Obama is coming off a meeting Wednesday at the White House with various police chiefs, elected officials, Black Lives Matter activists and advocates of community policing. Afterward he penned a Facebook post that likely provides a glimpse into what he will be talking about Thursday night.

All of us have the power to make change in our own communities. So I want to ask you — no matter who you are or where you live — to do whatever you can to foster these conversations and find solutions for your community.

That’s the path out of moments like these. Not to withdraw, or shout each other down, but to reach out to each other -- even if it’s difficult -- and find some common ground.

The three consecutive deadly days started in Baton Rouge, where two police officers tried to subdue Alton Sterling the night of July 5 before they shot and killed the unarmed black man in front of a convenience store. The very next day a police officer in Falcon Heights, Minnesota, a suburb of the capital city St. Paul, executed what appeared to be a routine traffic stop for a busted tail light. Instead, the episode ended with the driver, Philando Castile, being shot to death by the officer. In both cases, the officers involved claimed they feared for their lives.

One day later on July 7 during a peaceful demonstration in Dallas protesting law enforcement, Micah Johnson, a veteran who received an honorable discharge from the U.S. Army, acted as a sniper and shot 12 police officers at the protest, killing five of them. Before police were able to kill Johnson, he reportedly taunted law enforcement and admitted his actions were essentially revenge for the deaths of Sterling and Castile.

Obama visited Dallas Tuesday to honor the fallen police officers, and during a memorial there he offered some words of encouragement and optimism — a theme that the president is likely to revisit Thursday night during the town hall event — before attempting to legitimize the chorus of complaints from African-American citizens in the U.S. who are dissatisfied with the state of policing in their communities.

"We are not as divided as we seem. I know that because I know America," Obama said, using that as a segue to honor America's police forces. "The overwhelming majority of police officers do an incredibly hard and dangerous job fairly and professionally. They are deserving of our respect and not our scorn."
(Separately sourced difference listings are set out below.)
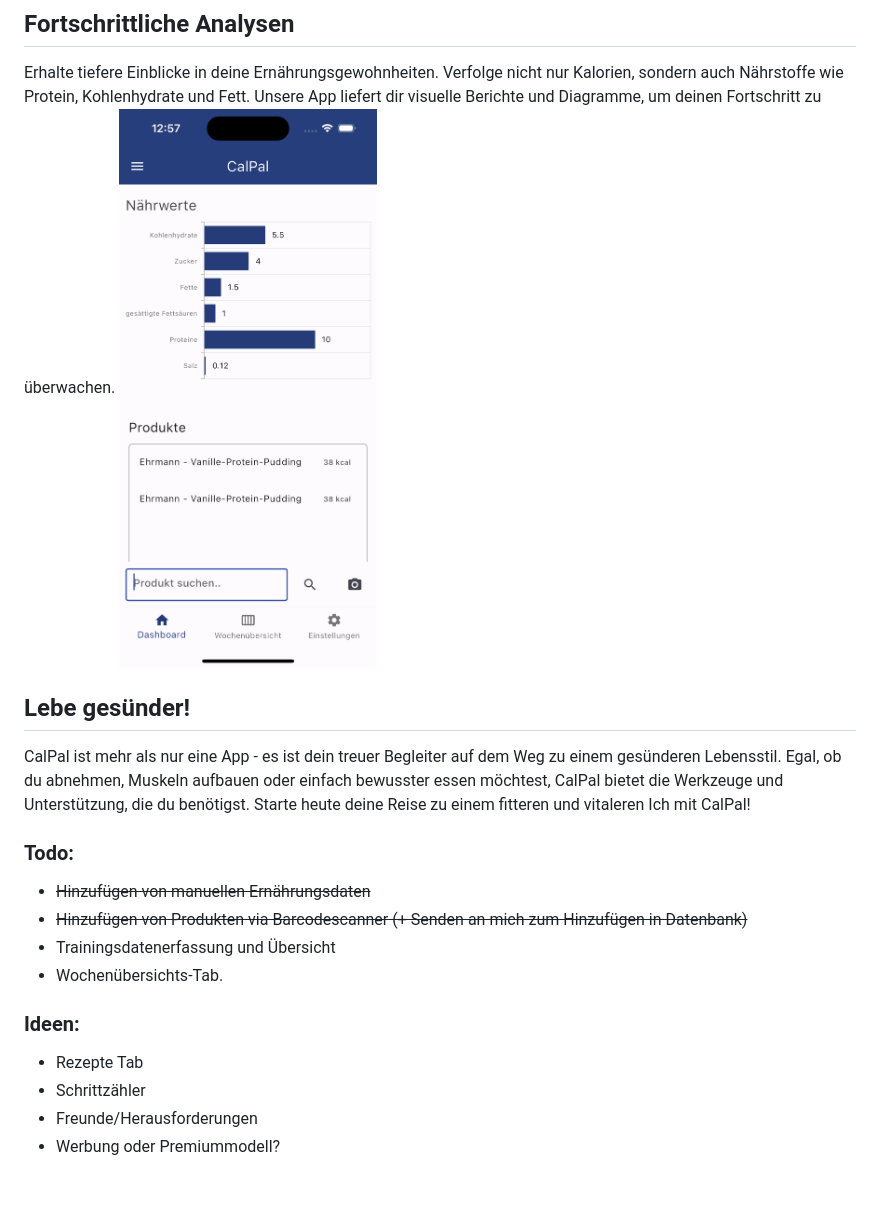
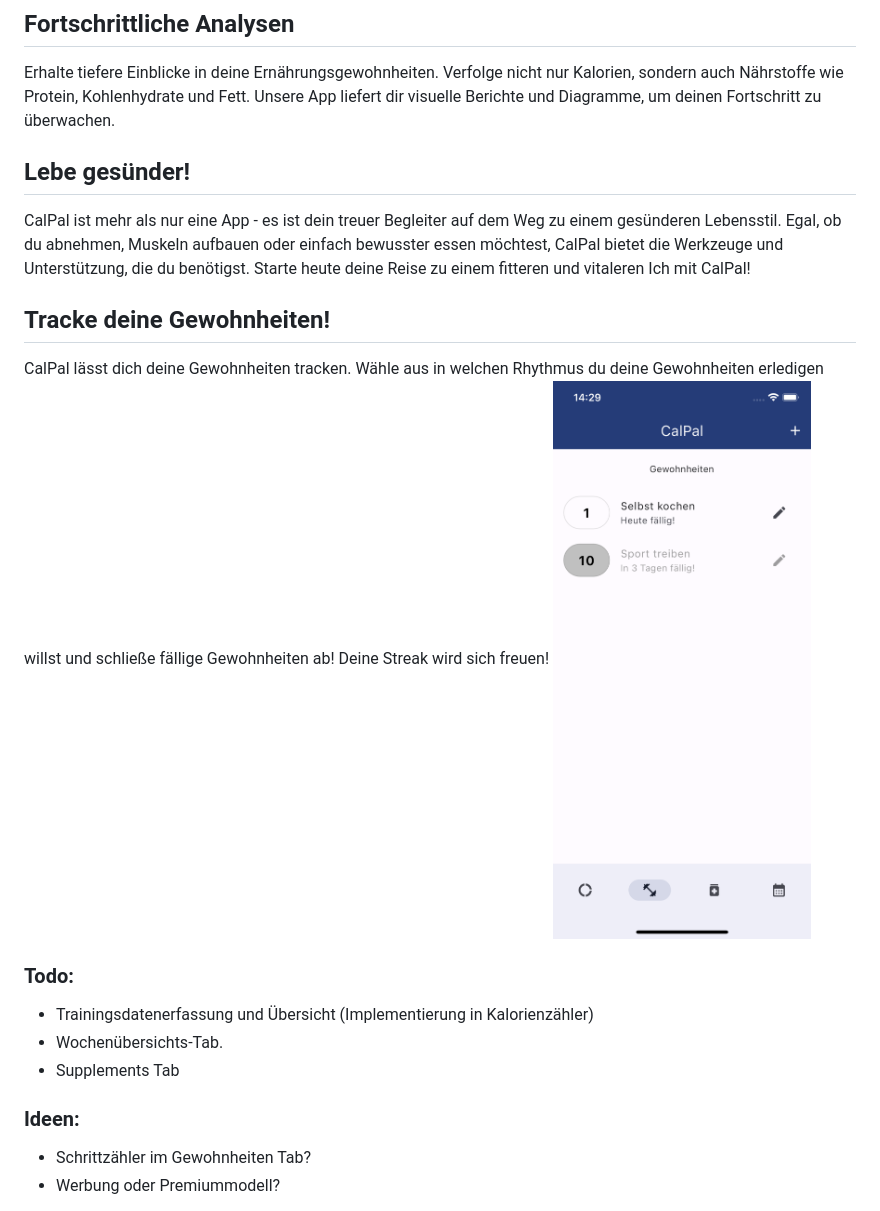
Before and after one commit to JanPschwietzer/calpal2, a Markdown page: README.md, the part around the change printed below. Rendered like a GitHub page; pictures changed too: images/habits.png (added); blank space fills up the shorter version.

Commit message:
Readme anpassung

```diff
--- a/README.md
+++ b/README.md
@@ -9,20 +10,20 @@ Deine individuellen Ziele stehen im Mittelpunkt. Gib deine Zielsetzungen ein - s
 
 ## Fortschrittliche Analysen
 Erhalte tiefere Einblicke in deine Ernährungsgewohnheiten. Verfolge nicht nur Kalorien, sondern auch Nährstoffe wie Protein, Kohlenhydrate und Fett. Unsere App liefert dir visuelle Berichte und Diagramme, um deinen Fortschritt zu überwachen.
-![Erhalte Tiefere Einblicke in deine Nährstoffaufnahme.](./images/homepage_nutrition.png)
 
 ## Lebe gesünder!
 CalPal ist mehr als nur eine App - es ist dein treuer Begleiter auf dem Weg zu einem gesünderen Lebensstil. Egal, ob du abnehmen, Muskeln aufbauen oder einfach bewusster essen möchtest, CalPal bietet die Werkzeuge und Unterstützung, die du benötigst. Starte heute deine Reise zu einem fitteren und vitaleren Ich mit CalPal!
 
+## Tracke deine Gewohnheiten!
+CalPal lässt dich deine Gewohnheiten tracken. Wähle aus in welchen Rhythmus du deine Gewohnheiten erledigen willst und schließe fällige Gewohnheiten ab! Deine Streak wird sich freuen!
+![Erhalte Tiefere Einblicke in deine Kalorienaufnahme.](./images/habits.png)
+
 ### Todo:
-- ~~Hinzufügen von manuellen Ernährungsdaten~~
-- ~~Hinzufügen von Produkten via Barcodescanner (+ Senden an mich zum Hinzufügen in Datenbank)~~
-- Trainingsdatenerfassung und Übersicht
+- Trainingsdatenerfassung und Übersicht (Implementierung in Kalorienzähler)
 - Wochenübersichts-Tab.
+- Supplements Tab
 
 ### Ideen:
-- Rezepte Tab
-- Schrittzähler
-- Freunde/Herausforderungen
+- Schrittzähler im Gewohnheiten Tab?
 - Werbung oder Premiummodell?
 
```
Also changed, not shown: other parts of README.md (+2 -1 lines), images/homepage.png.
Obama continued: "When African-Americans from all walks of life, from different communities across the country voice a growing despair at what they perceive to be unequal treatment ... we cannot simply turn away and dismiss those in peaceful protest as trouble makers or paranoid. We can't simply dismiss this as a symptom of political correctness or reverse racism. To have your experience denied like that, dismissed by those in authority, ... it hurts."